Macao gambling revenue fell in 2019, marking the end to the Chinese peninsula's two-year recovery. A slowing economy, rising trade war tensions with the U.S., political unrest in Hong Kong, and a slowdown in visits from VIP gamblers combined to cause the first dip in annual revenue since 2016.
While there were a couple of one-time events in December to make it the worst month of the year with gambling revenue down double-digit percentages from the prior year, the region remains vulnerable and investors shouldn't expect a quick rebound in 2020.
Betting against a comeback
Macao went from boom to bust in 2014 following China's crackdown on VIP junket operators. These tour operators partnered with casinos to bring high rollers to the latter's resorts, plying them with amenities and loans for money to wager, and in return, the junket operators received a percentage of the amount their VIP guests bet.
The tough enforcement caused VIPs to stay away from the only legal place to gamble in China, while the casinos scrambled to comply with an edict from Beijing to pivot away from high rollers and toward a more mass market audience.
Gross gaming revenue (GGR) plunged from 351 billion patacas (the local Macao currency, or around $44 billion) in 2013 to less than 231 billion patacas ($28 billion) the following year. The region hit its nadir in 2016, generating just 223 billion patacas.
But with the opening of Wynn Resorts' (NASDAQ:WYNN) new mass market Palace resort in August of that year in Cotai, followed by Las Vegas Sands' (NYSE:LVS) Venetian the next month, the seeds of recovery were planted.
Gambling revenue jumped 19% in 2017 and 14% in 2018, and casino operators were reporting solid results from the region again.
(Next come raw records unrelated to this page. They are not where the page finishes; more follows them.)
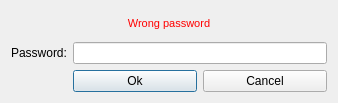
This is src/gui/ui/passworddialog.ui in mygirl8893/Catalyst-Classic-3.0.4 as Qt 5 draws it before an edit. The edited form follows.
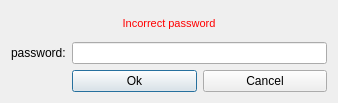
This is the edited form.

```diff
--- a/src/gui/ui/passworddialog.ui
+++ b/src/gui/ui/passworddialog.ui
@@ -55,7 +55,7 @@
       </sizepolicy>
      </property>
      <property name="text">
-      <string>Password:</string>
+      <string>password:</string>
      </property>
     </widget>
    </item>
@@ -84,7 +84,7 @@
       <string notr="true">color: #ff0000; font: 11px;</string>
      </property>
      <property name="text">
-      <string>Wrong password</string>
+      <string>Incorrect password</string>
      </property>
      <property name="alignment">
       <set>Qt::AlignCenter</set>
```
Left out of the diff: 2 changed lines with no effect on the pictures.
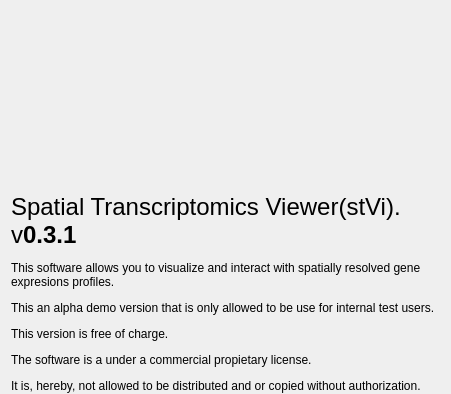
Qt form assets/ui/aboutdialog.ui (jfnavarro/st_viewer) before a commit; both pictures show x 0 to 451 and y 0 to 394 of the 451 by 714 pixel window.
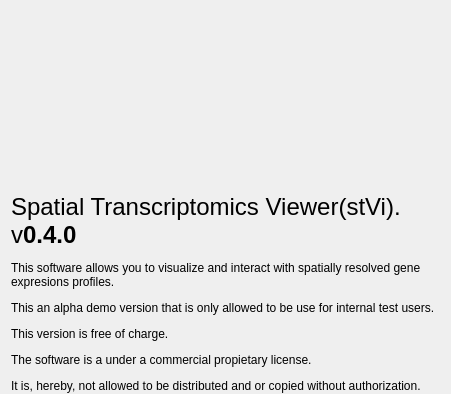
The same form after that commit. Icons and pictures are not drawn.

Commit message: Removed deprecated icons. Added new icons. Changed icons in the application. Changed some colors and style. Still work in progress (fonts, sizes, lateral bar, spaces). edit : removed MAC temp file

The edit to the form file:
```diff
--- a/assets/ui/aboutdialog.ui
+++ b/assets/ui/aboutdialog.ui
@@ -65,7 +65,7 @@
         <bool>true</bool>
        </property>
        <property name="text">
-        <string>&lt;html&gt;&lt;head/&gt;&lt;body&gt;&lt;p&gt;&lt;span style=&quot; font-size:18pt;&quot;&gt;Spatial Transcriptomics Viewer(stVi). v&lt;/span&gt;&lt;span style=&quot; font-size:18pt; font-weight:600;&quot;&gt;0.3.1&lt;/span&gt;&lt;/p&gt;&lt;p&gt;This software allows you to visualize and interact with spatially resolved gene expresions profiles.&lt;/p&gt;&lt;p&gt;This an alpha demo version that is only allowed to be use for internal test users.&lt;/p&gt;&lt;p&gt;This version is free of charge.&lt;/p&gt;&lt;p&gt;The software is a under a commercial propietary license. &lt;/p&gt;&lt;p&gt;It is, hereby, not allowed to be distributed and or copied without authorization. &lt;/p&gt;&lt;p&gt;Read LICENSE for more information about the licensing terms.&lt;/p&gt;&lt;p&gt;Please report bug, feedback, question and errors to : &lt;span style=&quot; font-weight:600;&quot;&gt;jose.fernandez.navarro@scilifelab.se&lt;/span&gt;&lt;/p&gt;&lt;p&gt;The software is using Qt 5 under a LGLP license.&lt;/p&gt;&lt;p&gt;Spatial Transcriptomics Software Team.&lt;/p&gt;&lt;/body&gt;&lt;/html&gt;</string>
+        <string>&lt;html&gt;&lt;head/&gt;&lt;body&gt;&lt;p&gt;&lt;span style=&quot; font-size:18pt;&quot;&gt;Spatial Transcriptomics Viewer(stVi). v&lt;/span&gt;&lt;span style=&quot; font-size:18pt; font-weight:600;&quot;&gt;0.4.0&lt;/span&gt;&lt;/p&gt;&lt;p&gt;This software allows you to visualize and interact with spatially resolved gene expresions profiles.&lt;/p&gt;&lt;p&gt;This an alpha demo version that is only allowed to be use for internal test users.&lt;/p&gt;&lt;p&gt;This version is free of charge.&lt;/p&gt;&lt;p&gt;The software is a under a commercial propietary license. &lt;/p&gt;&lt;p&gt;It is, hereby, not allowed to be distributed and or copied without authorization. &lt;/p&gt;&lt;p&gt;Read LICENSE for more information about the licensing terms.&lt;/p&gt;&lt;p&gt;Please report bug, feedback, question and errors to : &lt;span style=&quot; font-weight:600;&quot;&gt;jose.fernandez.navarro@scilifelab.se&lt;/span&gt;&lt;/p&gt;&lt;p&gt;The software is using Qt 5 under a LGLP license.&lt;/p&gt;&lt;p&gt;Spatial Transcriptomics Software Team.&lt;/p&gt;&lt;/body&gt;&lt;/html&gt;</string>
        </property>
        <property name="textFormat">
         <enum>Qt::AutoText</enum>
```
The commit also changes 103 other files.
But in 2019, it was clear the momentum could not be sustained as eight out of 12 months saw GGR fall from the prior-year period. And December was the worst with GGR down 13.7%.
Travel restrictions imposed
Although Macao remains weak, the magnitude of the decline had more to do with external factors than with the peninsula's gambling market itself. In particular, President Xi Jinping of China visited Macao in the middle of December to celebrate the 20-year anniversary of Portugal turning over the protectorate to China in 1999.
Temporary travel restrictions to Macao were imposed for security reasons, and potential new benefits to be bestowed on the region during the visit didn't materialize.
Xi had praised Macao for not becoming unruly like Hong Kong. It was expected that he would announce China would be creating a financial hub in Macao as a reward and to wean it off of dependence on gambling revenue, as well as granting new land to the district. Neither policy was forthcoming.
New competitors rising
There is hope for a second recovery in 2020, though it's not likely to be robust. The U.S. and China are set to sign the first phase of a new trade agreement, and President Trump has promised to hold off on imposing a new round of tariffs on Chinese goods.
But any growth is likely be more weighted to the back half of the year and will be based on the easy comparisons to last year, rather than a material improvement. Also, the region would still be subject to tumult should trade negotiations break down again.
Furthermore, the continued pressure to break from gambling and VIP gamblers will see high rollers look to nearby emerging markets for their action. For example, Macao's largest junket operator, Suncity Group, is opening a new resort in Vietnam early in 2020, and it will undoubtedly steer a lot of VIPs there instead.
CEO Lawrence Ho of Melco Resorts & Entertainment (NASDAQ:MLCO) called Suncity's announcement "a shock to the market," though he believes the decline it wrought will moderate and lead to a muted recovery.
Still, Japan could also become a major competing destination since it is expected to be the world's second biggest market after Macao when the first gambling resorts open in Japan over the next few years.
Betting against the house
December may have been the low point for Macao, but it is now a mature casino market like Las Vegas and Atlantic City, and investors shouldn't make any bets that it will see double-digit gains as it did in years past.